(Change detection outputs)

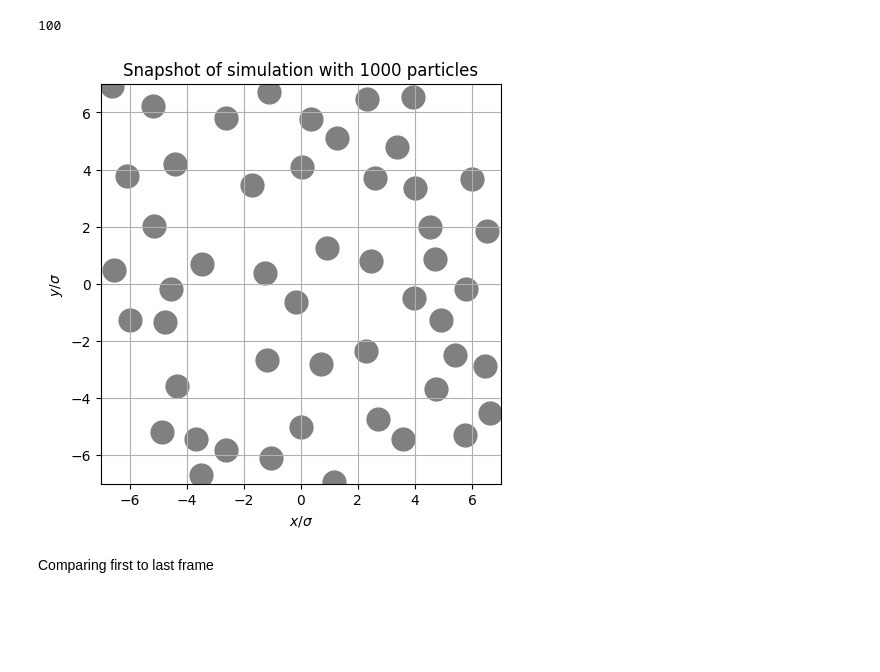
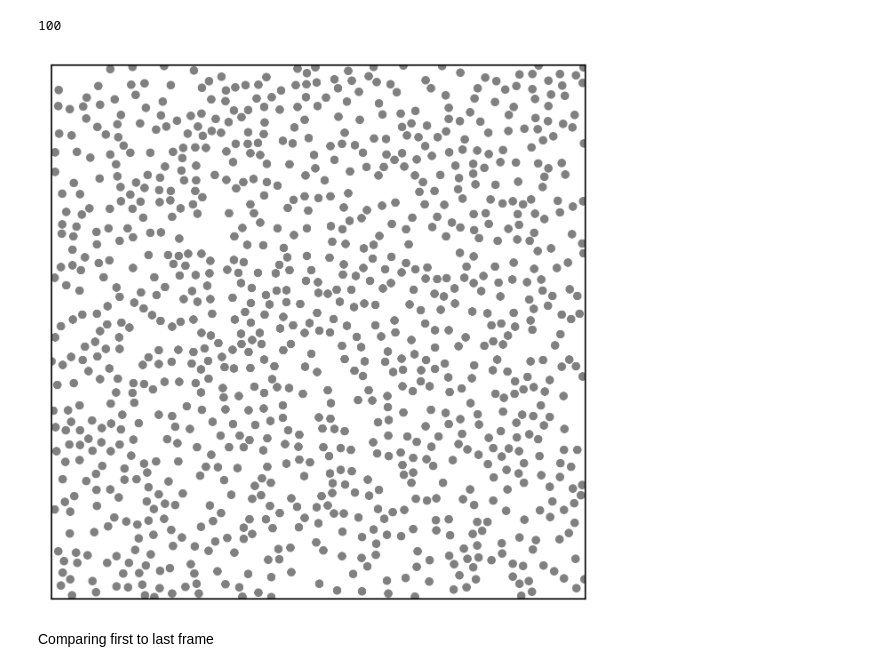
Before and after one commit to Phistian/exjobb, a Jupyter notebook: miguel/simulations/v_sim.ipynb, the cells around one changed output. Saved outputs shown, nothing was run; the diff lists cells and outputs as text; code cells hidden in the pictures; blank space fills up the shorter version.

```diff
--- a/miguel/simulations/v_sim.ipynb
+++ b/miguel/simulations/v_sim.ipynb
@@ -546,7 +530,7 @@ Total runtime: 133.348338 s, (0.13334833812713623 s per iteration)
 # Loading data
 # %%
 import numpy as npp
-data_d = npp.load(datasets_address + "tslj/N50mixed outputv samples1000 its1000 F_P60.npy", allow_pickle=True).item()
+data_d = npp.load(datasets_address + "tslj/N1000outputv samples100 its1000000 F_P3.npy", allow_pickle=True).item()
 # %% [markdown]
 # Post-plotting
 # %%
@@ -556,8 +540,8 @@ y = data_d["centroid-1"]
 o = data_d["orientation"]
 box_len = data_d["box_len"]
 length_scale = 1
-N = 50
-sample_its = 1000
+N = 1000
+sample_its = 100
 # %% [markdown]
 Trajectories plot with circles
 # %%
@@ -596,34 +580,38 @@ sample_its
 100
 # %%
 fs = 5
+plt.rcParams.update({'font.size': 14})
 fig_size = (fs, fs)
-plt.figure(figsize=fig_size)
+plt.figure(figsize=fig_size, dpi=300)
 x_len = box_len
 y_len = box_len
 fig_to_window_fraction = 0.8
 ax = plt.axes([0.1, 0.1, fig_to_window_fraction, fig_to_window_fraction], xlim=(-x_len / 2, x_len / 2), ylim=(-y_len / 2, y_len / 2))
 box_len_ratio = x_len/box_len
 radius_to_box_len = (length_scale-0.2)/box_len
 radius_to_image = box_len_ratio * radius_to_box_len
 points_per_inch = 72
 points_whole_axis = fs * fig_to_window_fraction * points_per_inch # fs is in inches, s in points
 points_radius = radius_to_image * points_whole_axis
 
 for i in range(N):
 
 
-    plt.scatter(np.asnumpy(x[i + (sample_its-1) * N]), np.asnumpy(y[i + (sample_its-1) * N]), color=[0.5,0.5,0.5], s=int(points_radius**2))
+    plt.scatter(np.asnumpy(x[i + (0) * N]), np.asnumpy(y[i + (0) * N]), color=[0.5,0.5,0.5], s=int(points_radius**2))
 
-ax.set_aspect('equal', adjustable='box')
-
-
-plt.title("Snapshot of simulation with 1000 particles")
-plt.xlabel("$x/\sigma$")
-plt.ylabel("$y/\sigma$")
-plt.grid()
+#ax.set_aspect('equal', adjustable='box')
+plt.xlim([-box_len/2, box_len/2])
+plt.ylim([-box_len/2, box_len/2])
+#plt.xlabel("$x/\sigma$")
+#plt.ylabel("$y/\sigma$")
+ax.xaxis.set_tick_params(labelbottom=False)
+ax.yaxis.set_tick_params(labelleft=False)
+ax.xaxis.set_tick_params(bottom=False)
+ax.yaxis.set_tick_params(left=False)
+#plt.grid()
 plt.show()
 # %% [output]
-[figure, old version]
+[figure, new version]
 # %% [markdown]
 Comparing first to last frame
 # %%
```
Also changed, not shown: parts of 5 cells of this notebook.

ACTION ITEM — Output the lines above verbatim, images excluded.

ANSWER TO THIS PROBLEM —
Before and after one commit to Phistian/exjobb, a Jupyter notebook: miguel/simulations/v_sim.ipynb, the cells around one changed output. Saved outputs shown, nothing was run; the diff lists cells and outputs as text; code cells hidden in the pictures; blank space fills up the shorter version.

```diff
--- a/miguel/simulations/v_sim.ipynb
+++ b/miguel/simulations/v_sim.ipynb
@@ -546,7 +530,7 @@ Total runtime: 133.348338 s, (0.13334833812713623 s per iteration)
 # Loading data
 # %%
 import numpy as npp
-data_d = npp.load(datasets_address + "tslj/N50mixed outputv samples1000 its1000 F_P60.npy", allow_pickle=True).item()
+data_d = npp.load(datasets_address + "tslj/N1000outputv samples100 its1000000 F_P3.npy", allow_pickle=True).item()
 # %% [markdown]
 # Post-plotting
 # %%
@@ -556,8 +540,8 @@ y = data_d["centroid-1"]
 o = data_d["orientation"]
 box_len = data_d["box_len"]
 length_scale = 1
-N = 50
-sample_its = 1000
+N = 1000
+sample_its = 100
 # %% [markdown]
 Trajectories plot with circles
 # %%
@@ -596,34 +580,38 @@ sample_its
 100
 # %%
 fs = 5
+plt.rcParams.update({'font.size': 14})
 fig_size = (fs, fs)
-plt.figure(figsize=fig_size)
+plt.figure(figsize=fig_size, dpi=300)
 x_len = box_len
 y_len = box_len
 fig_to_window_fraction = 0.8
 ax = plt.axes([0.1, 0.1, fig_to_window_fraction, fig_to_window_fraction], xlim=(-x_len / 2, x_len / 2), ylim=(-y_len / 2, y_len / 2))
 box_len_ratio = x_len/box_len
 radius_to_box_len = (length_scale-0.2)/box_len
 radius_to_image = box_len_ratio * radius_to_box_len
 points_per_inch = 72
 points_whole_axis = fs * fig_to_window_fraction * points_per_inch # fs is in inches, s in points
 points_radius = radius_to_image * points_whole_axis
 
 for i in range(N):
 
 
-    plt.scatter(np.asnumpy(x[i + (sample_its-1) * N]), np.asnumpy(y[i + (sample_its-1) * N]), color=[0.5,0.5,0.5], s=int(points_radius**2))
+    plt.scatter(np.asnumpy(x[i + (0) * N]), np.asnumpy(y[i + (0) * N]), color=[0.5,0.5,0.5], s=int(points_radius**2))
 
-ax.set_aspect('equal', adjustable='box')
-
-
-plt.title("Snapshot of simulation with 1000 particles")
-plt.xlabel("$x/\sigma$")
-plt.ylabel("$y/\sigma$")
-plt.grid()
+#ax.set_aspect('equal', adjustable='box')
+plt.xlim([-box_len/2, box_len/2])
+plt.ylim([-box_len/2, box_len/2])
+#plt.xlabel("$x/\sigma$")
+#plt.ylabel("$y/\sigma$")
+ax.xaxis.set_tick_params(labelbottom=False)
+ax.yaxis.set_tick_params(labelleft=False)
+ax.xaxis.set_tick_params(bottom=False)
+ax.yaxis.set_tick_params(left=False)
+#plt.grid()
 plt.show()
 # %% [output]
-[figure, old version]
+[figure, new version]
 # %% [markdown]
 Comparing first to last frame
 # %%
```
Also changed, not shown: parts of 5 cells of this notebook.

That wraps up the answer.